We have an environment with two separate NiFi clusters, with no direct connectivity between them. We need to pass lots of small data packets between these instances.
I've tested the FlowFile Stream v3 format with MergeContent at the sending end, and the same format at the receiving end - works great. Automatic packing of FlowFile attributes is exactly what we need. We have another requirement though, which is to ultimately archive these merged bundles in a format that's essentially platform agnostic - i.e. can be read in its original form using standard tooling (think Bash/Python scripts) or third-party applications. The FlowFile Stream v3 format isn't really suitable for this I believe, as only NiFi can read it. I suppose technically one could invoke the relevant Java class to read it, but that's not workable where certain third-party tools are involved.
Avro format is an option, however the FlowFile attributes are aggregated (merged or combined, depending on configuration) into a single merged FlowFile. We need the original attributes preserved for each individual FlowFile within the merged archive.
The formats I have in mind are TAR and ZIP, both of which are already supported by MergeContent and UnpackContent. The missing part is the storage and retrieval of FlowFile attributes, which are currently discarded by the relevant TAR/ZIP implementations of these processors.

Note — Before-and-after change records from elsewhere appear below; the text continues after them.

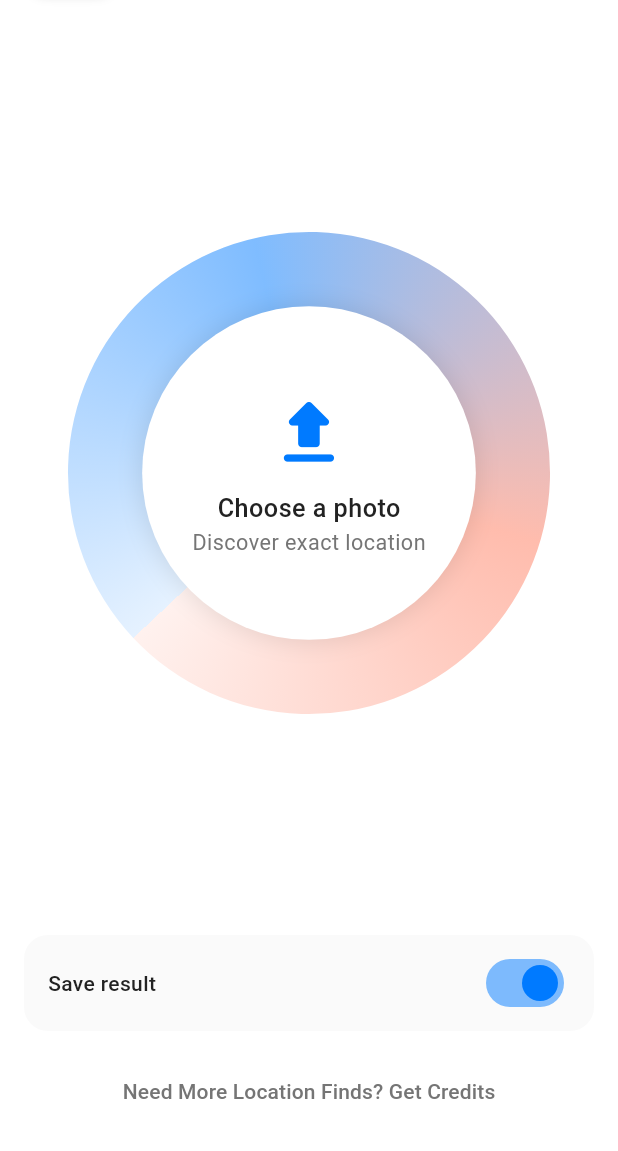
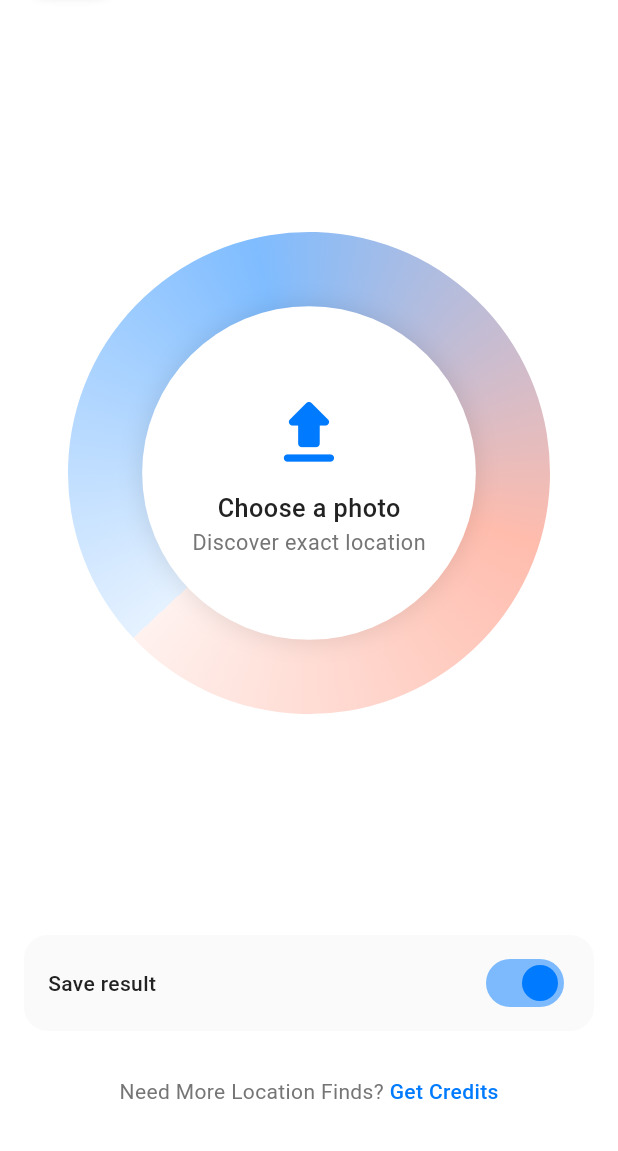
Before and after one commit to iderasyh/whereshot, a Flutter app: the screen it shows once a user with an empty profile is signed in, on a phone screen of 412 x 824 dp, the part 85-1236 px from its top. Run offline on Flutter 3.47's test engine with Material 3 defaults, Android fonts, the phone set to English and light mode, and no system bars; our stand-ins replace cached_network_image, cloud_firestore, confetti, dio, envied, firebase_auth and 11 more; missing offline and left inert: purchases_flutter; accounts and stored records are empty; generated files the repository leaves out were written again.

Commit message:
Made prompt changes. Made 'Get Credits' text button more visible at home screen

```diff
--- a/lib/providers/location_detection_provider.dart
+++ b/lib/providers/location_detection_provider.dart
@@ -59,8 +59,7 @@ class LocationDetectionNotifier extends _$LocationDetectionNotifier {
         );
 
         // --- Step 3: Check for 'Unknown Location' ---
-        if (locationInfo.locationName.toLowerCase() == 'unknown' ||
-            locationInfo.locationName.toLowerCase() == 'unknown location') {
+        if (locationInfo.locationName.toLowerCase().startsWith('unknown')) {
           // Refund credit
           await userNotifier.addCredits(1);
           creditUsed = false; // Mark credit as refunded
--- a/lib/screens/home_screen.dart
+++ b/lib/screens/home_screen.dart
@@ -562,7 +562,23 @@ class _HomeBottomControls extends StatelessWidget {
         TextButton(
           onPressed: () => context.goNamed(AppRoute.store.name),
           style: TextButton.styleFrom(foregroundColor: AppColors.textGrey),
-          child: const Text('Need More Location Finds? Get Credits'),
+          child: RichText(
+            text: TextSpan(
+              style: DefaultTextStyle.of(context).style.copyWith(
+                    color: AppColors.textGrey, // Default color for the span
+                  ),
+              children: const <TextSpan>[
+                TextSpan(text: 'Need More Location Finds? '),
+                TextSpan(
+                  text: 'Get Credits',
+                  style: TextStyle(
+                    color: AppColors.accent, // Accent color for this part
+                    fontWeight: FontWeight.w500, // Keep consistent weight if needed
+                  ),
+                ),
+              ],
+            ),
+          ),
         ),
       ],
     );
--- a/pubspec.yaml
+++ b/pubspec.yaml
@@ -3,7 +3,7 @@ description: "AI-powered photo location detection app."
 
 publish_to: 'none' # Remove this line if you wish to publish to pub.dev
 
-version: 1.0.1+2
+version: 1.0.3+4
 
 environment:
   sdk: ^3.7.2
```
Also changed, not shown: lib/services/openai_service.dart (+3 -12 lines), 1 other file.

My proposal is to extend the basic TAR and ZIP functionality, giving the user the option of storing FlowFile attributes in files within the archive, using the FlowFile archive entry name as the base and adding a user-configurable extension. For instance, MergeContent would produce a file like:
Similarly, UnpackContent would read the archive and if configured to parse attributes from files, it would for each FlowFile entry, read the next file in sequence as an attributes file and merge any attributes defined in that file with any existing attributes written by that processor.
The user would be able to configure a MergeContent RecordWriter for writing out attributes, which would provide the flexibility of choosing their output format (for instance, CSV or JSON). They would likewise be able to configure a RecordReader in UnpackContent.
The extension of attribute storage and retrieval for these common archive formats would enhance the ability of dataflow admins to store FlowFiles, along with their attributes, in such a way that they are (and remain) readable by current and future archiving systems - without being dependent on NiFi.